The military leaders may have been unhappy with Malenkov in 1954. Some were convinced that Malenkov was jeopardizing the safety of the country by his readjustment of the economy and by what was thought to be the failure of his foreign policy. They were surely uneasy abput strength of the West and the diplomatic success of its position of strength; the possibility of their Chinese ally becoming involved in military risks; the increased military needs of the Satellites and China, particularly as they related to the proposed Soviet counterpart to NATO. Such considerations may have forced the military to desire other leadership.
In contrast to Malenkov, Khrushchev and his followers, disappointed in a conciliatory foreign policy and believing through conviction and experience that military strength as an adjunct to diplomacy should play a major role in foreign affairs, argued for the need of increased military preparedness. Khrushchev initially contradicted Malenkov's views on nuclear war, saying capitalism alone would be destroyed in a nuclear war, but he adopted Malenkov's view after securing his preeminent position.

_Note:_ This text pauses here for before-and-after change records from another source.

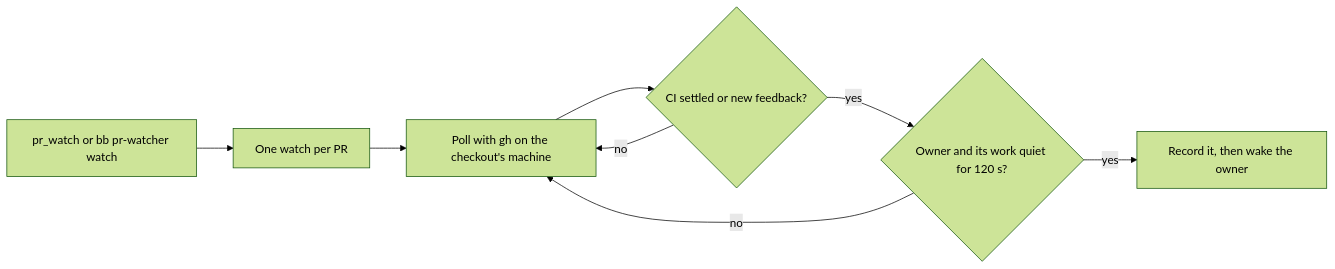
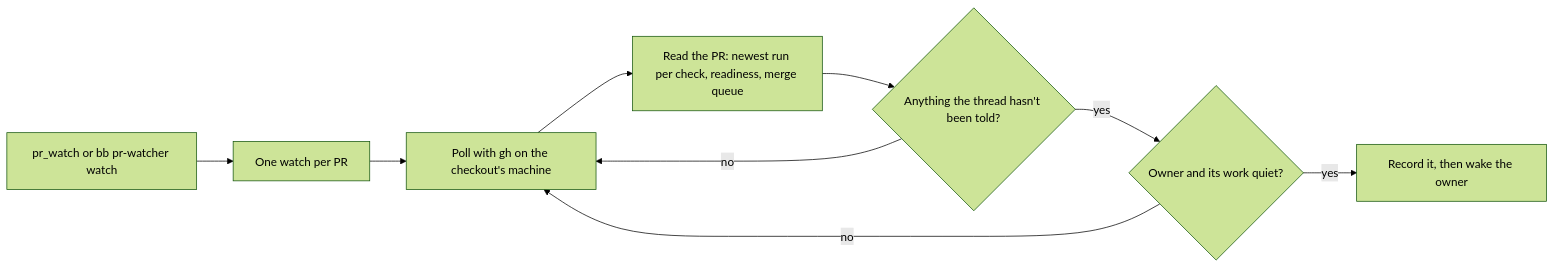
Before and after one commit to artemgordinskiy/bb-plugins: the diagram in plugins/pr-watcher/README.md, drawn with Mermaid (forest theme). The commit also changed other lines of this file and 10 other files, not shown here.

````diff
--- a/plugins/pr-watcher/README.md
+++ b/plugins/pr-watcher/README.md
@@ -7,10 +8,11 @@
 ```mermaid
 flowchart LR
   A[pr_watch or bb pr-watcher watch] --> B[One watch per PR]
   B --> C[Poll with gh on the checkout's machine]
-  C --> D{CI settled or new feedback?}
-  D -- no --> C
-  D -- yes --> E{Owner and its work quiet for 120 s?}
+  C --> D[Read the PR: newest run per check, readiness, merge queue]
+  D --> E{Anything the thread hasn't been told?}
   E -- no --> C
-  E -- yes --> F[Record it, then wake the owner]
+  E -- yes --> F{Owner and its work quiet?}
+  F -- no --> C
+  F -- yes --> G[Record it, then wake the owner]
 ```
````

Khrushchev, from the time of Stalin's death until he became top man in the USSR, was outspoken in his hostility toward the West, demonstrated none of the subtlety shown by Malenkov, and repeated dialectical stereotypes with seeming conviction. He displayed a shocking rigidity in his thipking about the West -- an apparent willingness to swallow the propaganda he himself helped create.
In 1955, to ease tensions between East and West, Khrushchev recognized permanent neutrality for Austria. Meeting President Dwight D. Eisenhower in Geneva, Switzerland, later that year, Khrushchev confirmed Soviet commitment to "peaceful coexistence" with capitalism. Regarding the developing nations, Khrushchev tried to win the goodwill of their national leaders, instead of following the established Soviet policy of shunning the governments while supporting local communist parties. Soviet influence in the international alignments of India and Egypt, as well as of other Third World countries, began in the middle of the 1950s. Cuba's entry into the socialist camp in 1961 was a coup for the Soviet Union.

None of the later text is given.